Tonight reporter Gary Chitten and cameraman Pete Cassam from King 5 Television broadcast a nice story about the successful first test of a FLIR camera for detecting killer whales at night. The pilot study was designed by Jim Thomson of the UW Applied Physics Lab, his Master’s student Joe Graber, and his other staff. In collaboration with Jason Wood, Research Curator for The Whale Museum, and with the cooperation of Whale Watch State Park, the camera was deployed atop the Lime Kiln lighthouse where orcas commonly pass by close to shore during the summer months.
In just a week of effort, a suite of useful data were collected that are allowing Joe to assess to what extent automated signal processing algorithms can reliably detect orcas at night when they are up to 300 yards from the camera. Preliminary results suggest that a human can identify whales among the noise generated by waves at 300 yards, but the computer isn’t very reliable much further out than 100 yards. Perhaps a higher-resolution, top-of-the-line camera could improve the detection range?

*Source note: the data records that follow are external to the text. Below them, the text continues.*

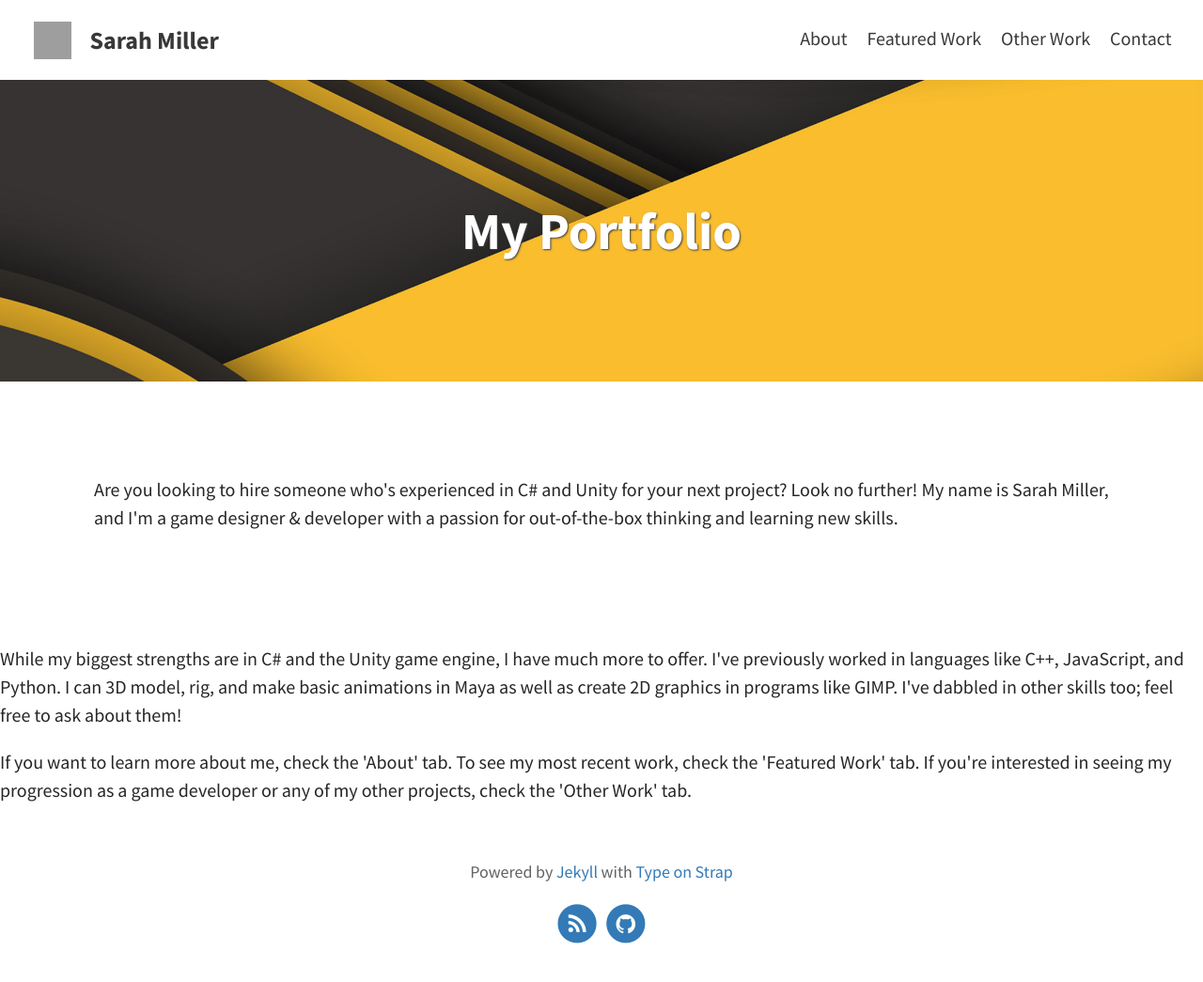
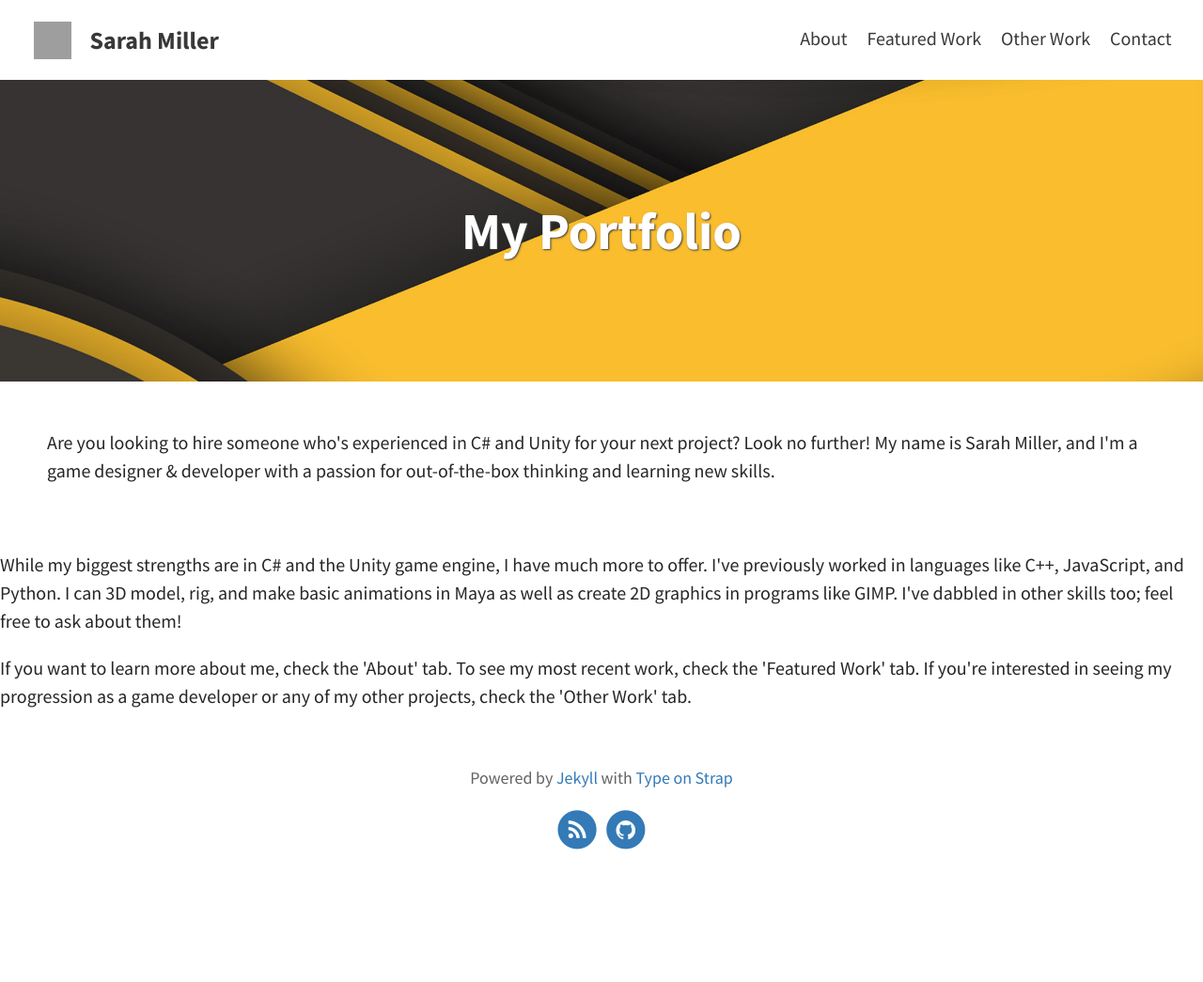
Before and after one commit to smillerworks/portfolio, a Jekyll site: the page built from index.html, in a window 1280 px wide. Shown: the whole page at 94% size. Built offline with Jekyll 4.4.1, drawn with Linux system fonts in a browser that asks for light colours; the list of posts is cut into pages by our own code; after the commit the page ends 945 px from its top, so only the background shows below that; grey boxes are pictures that could not be loaded.

Commit message:
Update index.html

```diff
--- a/index.html
+++ b/index.html
@@ -2,7 +2,7 @@
 layout: home
 ---
 
-<p style="padding:100px" style="text-indent:50px">
+<p style="padding:50px","text-indent:50px">
 Are you looking to hire someone who's experienced in C# and Unity for your next project? Look no further! My name is Sarah Miller, and I'm a game designer & developer with a passion for out-of-the-box thinking and learning new skills.
 </p>
 
```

The King 5 piece did an admirable job of conveying the importance of passive acoustic monitoring when attempting to detect approaching orcas. While infrared cameras may ultimately be able to detect killer whales up to a kilometer away, the loud calls and clicks made by the whales can be detected at 10 times that range when background noise levels are low. Together, infrared video cameras and real-time hydrophone networks constitute our best nighttime chance of knowing whether and when to shut down a turbine to mitigate it’s potential impacts on the fragile southern resident killer whale population. Sighting networks like Orca Network and human eyes at tidal turbine sites will be critical supplemental techniques for tracking whales during the day.